Just four days before the presidential election, the Trump Administration finalized its long-promised rule requiring insurers to share prices for healthcare services and patient cost-sharing with the public upfront. But payers say the rule will not achieve its aim of lowering prices.

The final rule, released yesterday by CMS, orders healthcare payers and self-insured plans to provide easy-to-understand and personalized information on cost-sharing and to publicly disclose the rates they pay to providers through online tools. Insurers and plans must also make this information available in paper form, if requested.

“Price transparency puts patients in control and forces competition on the basis of cost and quality which can rein in the high cost of care,” said Centers for Medicare & Medicaid Services Administrator Seema Verma in a statement. “CMS’ action represents perhaps the most consequential healthcare reform in the last several decades.”

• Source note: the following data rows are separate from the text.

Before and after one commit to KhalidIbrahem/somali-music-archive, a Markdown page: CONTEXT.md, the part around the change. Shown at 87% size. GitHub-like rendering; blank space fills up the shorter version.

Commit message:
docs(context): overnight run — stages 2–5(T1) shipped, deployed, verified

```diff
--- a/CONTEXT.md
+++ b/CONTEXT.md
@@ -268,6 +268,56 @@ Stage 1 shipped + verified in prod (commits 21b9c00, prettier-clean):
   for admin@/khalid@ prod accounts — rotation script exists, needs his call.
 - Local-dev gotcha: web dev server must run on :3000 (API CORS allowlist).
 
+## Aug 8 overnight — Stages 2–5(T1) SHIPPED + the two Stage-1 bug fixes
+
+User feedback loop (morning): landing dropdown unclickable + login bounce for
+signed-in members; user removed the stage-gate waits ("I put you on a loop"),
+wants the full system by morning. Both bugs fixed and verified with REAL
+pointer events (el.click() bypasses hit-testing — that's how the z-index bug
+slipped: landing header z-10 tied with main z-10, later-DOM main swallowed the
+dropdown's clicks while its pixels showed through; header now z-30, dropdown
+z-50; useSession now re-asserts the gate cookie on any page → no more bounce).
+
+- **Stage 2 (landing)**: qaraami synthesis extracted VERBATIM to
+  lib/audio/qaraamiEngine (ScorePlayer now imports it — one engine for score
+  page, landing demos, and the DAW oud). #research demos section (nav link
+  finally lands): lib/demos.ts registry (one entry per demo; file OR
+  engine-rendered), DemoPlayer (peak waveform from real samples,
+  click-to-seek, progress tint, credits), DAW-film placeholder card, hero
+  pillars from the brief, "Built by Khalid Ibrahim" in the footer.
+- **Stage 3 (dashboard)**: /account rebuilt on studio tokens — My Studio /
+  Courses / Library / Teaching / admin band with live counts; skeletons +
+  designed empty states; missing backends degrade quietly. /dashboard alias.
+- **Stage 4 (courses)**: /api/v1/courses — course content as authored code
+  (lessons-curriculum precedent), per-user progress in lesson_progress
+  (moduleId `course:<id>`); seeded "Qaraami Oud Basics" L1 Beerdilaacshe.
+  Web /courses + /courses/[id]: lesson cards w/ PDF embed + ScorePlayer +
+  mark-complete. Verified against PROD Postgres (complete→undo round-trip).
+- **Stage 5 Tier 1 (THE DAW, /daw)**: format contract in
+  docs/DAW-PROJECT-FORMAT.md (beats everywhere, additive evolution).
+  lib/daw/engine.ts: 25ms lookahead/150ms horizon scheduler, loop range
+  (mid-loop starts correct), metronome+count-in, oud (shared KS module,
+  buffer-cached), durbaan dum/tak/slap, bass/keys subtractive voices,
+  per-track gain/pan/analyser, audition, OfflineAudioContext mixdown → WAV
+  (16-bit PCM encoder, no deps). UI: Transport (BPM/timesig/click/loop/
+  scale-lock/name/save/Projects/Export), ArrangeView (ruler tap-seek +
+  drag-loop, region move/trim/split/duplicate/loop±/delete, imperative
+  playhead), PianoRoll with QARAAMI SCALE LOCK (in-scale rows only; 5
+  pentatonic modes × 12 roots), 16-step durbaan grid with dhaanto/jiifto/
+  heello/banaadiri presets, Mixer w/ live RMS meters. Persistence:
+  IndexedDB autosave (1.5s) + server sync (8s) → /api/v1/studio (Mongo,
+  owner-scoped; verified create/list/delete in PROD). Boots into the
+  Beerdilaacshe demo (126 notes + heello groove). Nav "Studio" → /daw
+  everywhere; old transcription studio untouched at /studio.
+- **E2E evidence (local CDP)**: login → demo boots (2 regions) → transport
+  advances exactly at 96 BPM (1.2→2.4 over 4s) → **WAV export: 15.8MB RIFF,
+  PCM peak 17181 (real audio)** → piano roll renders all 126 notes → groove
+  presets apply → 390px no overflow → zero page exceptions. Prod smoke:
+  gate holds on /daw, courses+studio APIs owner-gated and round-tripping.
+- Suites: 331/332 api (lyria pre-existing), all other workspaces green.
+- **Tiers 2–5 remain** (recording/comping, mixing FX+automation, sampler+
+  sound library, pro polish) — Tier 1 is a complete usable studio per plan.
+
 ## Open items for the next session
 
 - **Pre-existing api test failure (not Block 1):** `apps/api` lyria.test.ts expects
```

The rule will provide about 200 million Americans with access to real-time price information, a CMS press release said. The regulation concerning health insurers comes about a year after CMS issued a similar rule requiring hospitals to publicize negotiated rates with insurers beginning in 2021.

But it will be about four years before healthcare consumers in the U.S. gain a full picture of prices from payers. Insurers must disclose negotiated rates and provide personalized estimates of patient out-of-pocket costs for 500 services and items, including drugs and medical equipment, beginning Jan. 1, 2023. Insurers must make that information publicly available for all items and services starting Jan. 1, 2024.

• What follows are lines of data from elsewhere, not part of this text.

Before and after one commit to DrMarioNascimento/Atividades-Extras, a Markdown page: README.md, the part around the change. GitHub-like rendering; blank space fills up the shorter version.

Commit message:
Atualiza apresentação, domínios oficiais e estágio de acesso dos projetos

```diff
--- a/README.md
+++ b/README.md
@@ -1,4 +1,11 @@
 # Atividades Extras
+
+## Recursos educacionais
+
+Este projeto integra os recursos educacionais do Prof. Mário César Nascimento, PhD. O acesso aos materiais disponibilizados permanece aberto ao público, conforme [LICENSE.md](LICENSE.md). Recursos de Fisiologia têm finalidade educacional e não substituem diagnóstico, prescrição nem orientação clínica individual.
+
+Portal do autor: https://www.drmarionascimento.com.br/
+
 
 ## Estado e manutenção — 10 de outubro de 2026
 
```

Further, the rule asks insurers to make their data files on healthcare costs available for research purposes. Researchers and technology developers can use the data to create solutions that will help people make healthcare decisions, including tools to compare prices between health plans. Insurers must make these data files public starting Jan. 1, 2022.

America’s Health Insurance Plans, a national payer association, released a statement noting its “disappointment” in the final rule.

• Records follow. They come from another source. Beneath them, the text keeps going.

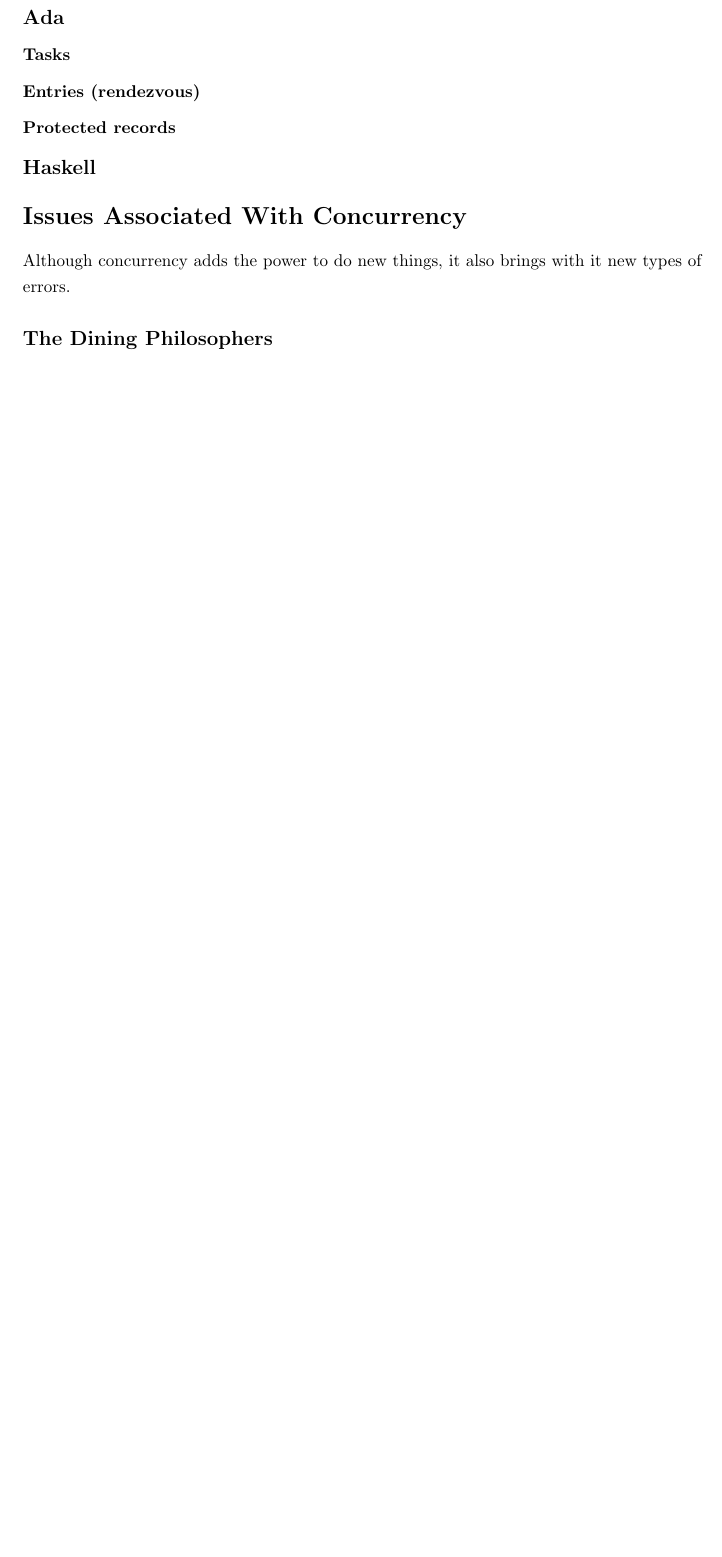
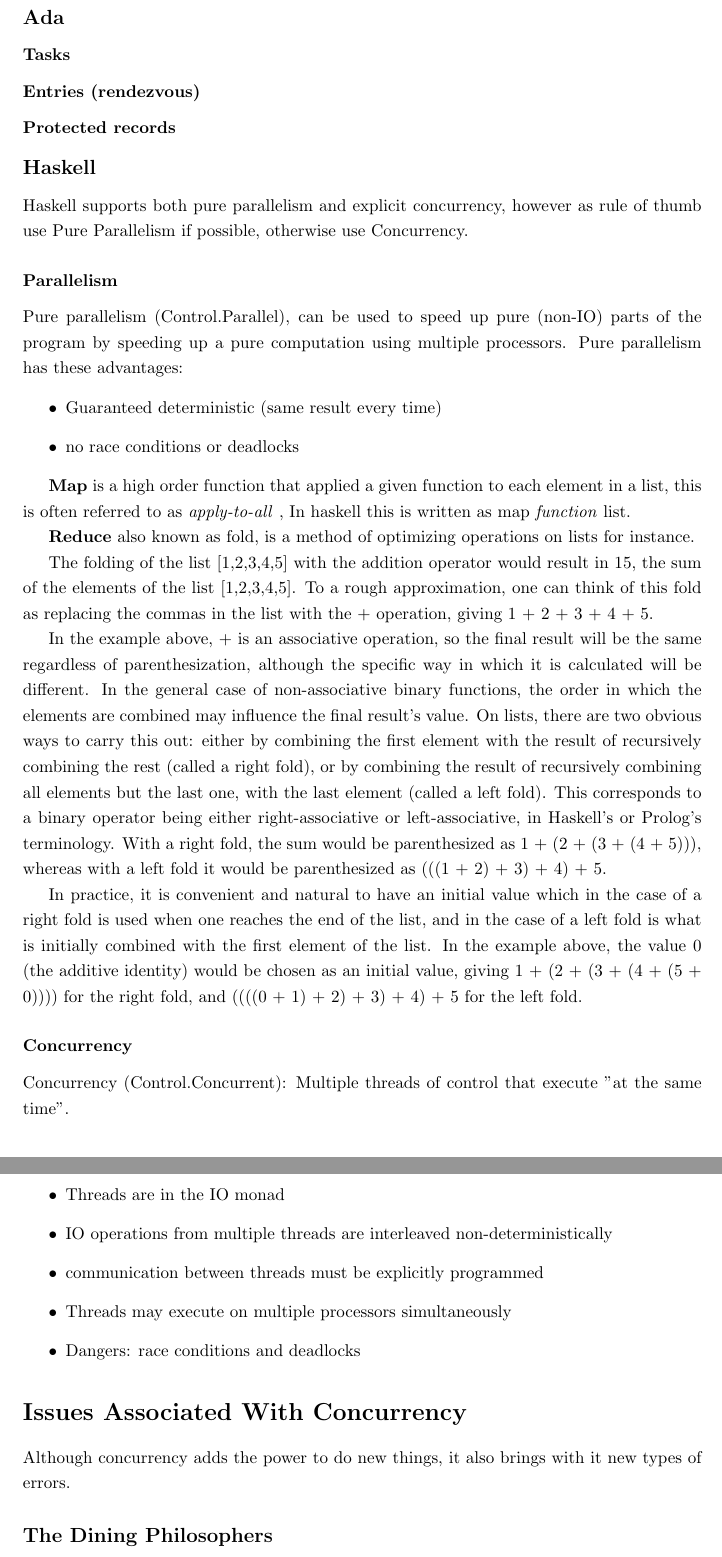
Before and after one commit to jps/CI346-Revision, a LaTeX document (RevisionBookletTom.tex): part of page 5 of 10 before the commit and two parts of pages 5 and 6 of 11 after it, the two joined at a grey line, cut so that both start at the same text, the shorter picture padded with empty space. Compiled offline with pdfLaTeX.

Commit message:
Spencer changes

```diff
--- a/RevisionBookletTom.tex
+++ b/RevisionBookletTom.tex
@@ -144,6 +144,42 @@
       		\subsubsection{Protected records}
     	\subsection{Haskell}
 
+		Haskell supports both pure parallelism and explicit concurrency, however as rule of thumb use Pure Parallelism if possible, otherwise use Concurrency.
+
+		\subsubsection{Parallelism}
+
+			Pure parallelism (Control.Parallel), can be used to speed up pure (non-IO) parts of the program by speeding up a pure computation using multiple processors. Pure parallelism has these advantages:
+				\begin{itemize}
+					\item Guaranteed deterministic (same result every time)
+					\item no race conditions or deadlocks
+				\end{itemize}
+
+			\textbf{Map} is a high order function that applied a given function to each element in a list, this is often referred to as \emph{apply-to-all} , In haskell this is written as map \emph{function} list.
+
+
+
+			\textbf{Reduce} also known as fold, is a method of optimizing operations on lists for instance.
+
+			The folding of the list [1,2,3,4,5] with the addition operator would result in 15, the sum of the elements of the list [1,2,3,4,5]. To a rough approximation, one can think of this fold as replacing the commas in the list with the + operation, giving 1 + 2 + 3 + 4 + 5.
+
+			In the example above, + is an associative operation, so the final result will be the same regardless of parenthesization, although the specific way in which it is calculated will be different. In the general case of non-associative binary functions, the order in which the elements are combined may influence the final result's value. On lists, there are two obvious ways to carry this out: either by combining the first element with the result of recursively combining the rest (called a right fold), or by combining the result of recursively combining all elements but the last one, with the last element (called a left fold). This corresponds to a binary operator being either right-associative or left-associative, in Haskell's or Prolog's terminology. With a right fold, the sum would be parenthesized as 1 + (2 + (3 + (4 + 5))), whereas with a left fold it would be parenthesized as (((1 + 2) + 3) + 4) + 5.
+
+			 In practice, it is convenient and natural to have an initial value which in the case of a right fold is used when one reaches the end of the list, and in the case of a left fold is what is initially combined with the first element of the list. In the example above, the value 0 (the additive identity) would be chosen as an initial value, giving 1 + (2 + (3 + (4 + (5 + 0)))) for the right fold, and ((((0 + 1) + 2) + 3) + 4) + 5 for the left fold.
+
+
+
+      		\subsubsection{Concurrency}
+			Concurrency (Control.Concurrent): Multiple threads of control that execute "at the same time".
+
+				\begin{itemize}
+					\item Threads are in the IO monad
+					\item IO operations from multiple threads are interleaved non-deterministically
+					\item communication between threads must be explicitly programmed
+					\item Threads may execute on multiple processors simultaneously
+					\item Dangers: race conditions and deadlocks
+				\end{itemize}
+
+
   	\section{Issues Associated With Concurrency}
 
   	Although concurrency adds the power to do new things, it also brings with it new types of errors.
```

The rule “will work to reduce competition and push healthcare prices higher — not lower — for American families, patients, and taxpayers,” the association said. “Competition experts, including the bipartisan Federal Trade Commission, agree that disclosing privately negotiated rates will reduce incentives to offer lower rates, creating a floor — not a ceiling — for the prices that drug makers, providers, and device makers would be willing to accept.”

In addition, the association said that three-quarters of commercial health insurance providers already offer price transparency tools.

Health Care Service Corp. is one of those insurers. The payer, one of the largest in the country, said in an emailed statement that their online tool “allows members to compare costs for over 1,600 healthcare services and understand their potential out-of-pocket expenses and cost-sharing obligations.”

The company is currently reviewing the final rule to determine next steps, including whether any modifications need to be made to the information and tools it currently offers members.

Photo: utah778, Getty images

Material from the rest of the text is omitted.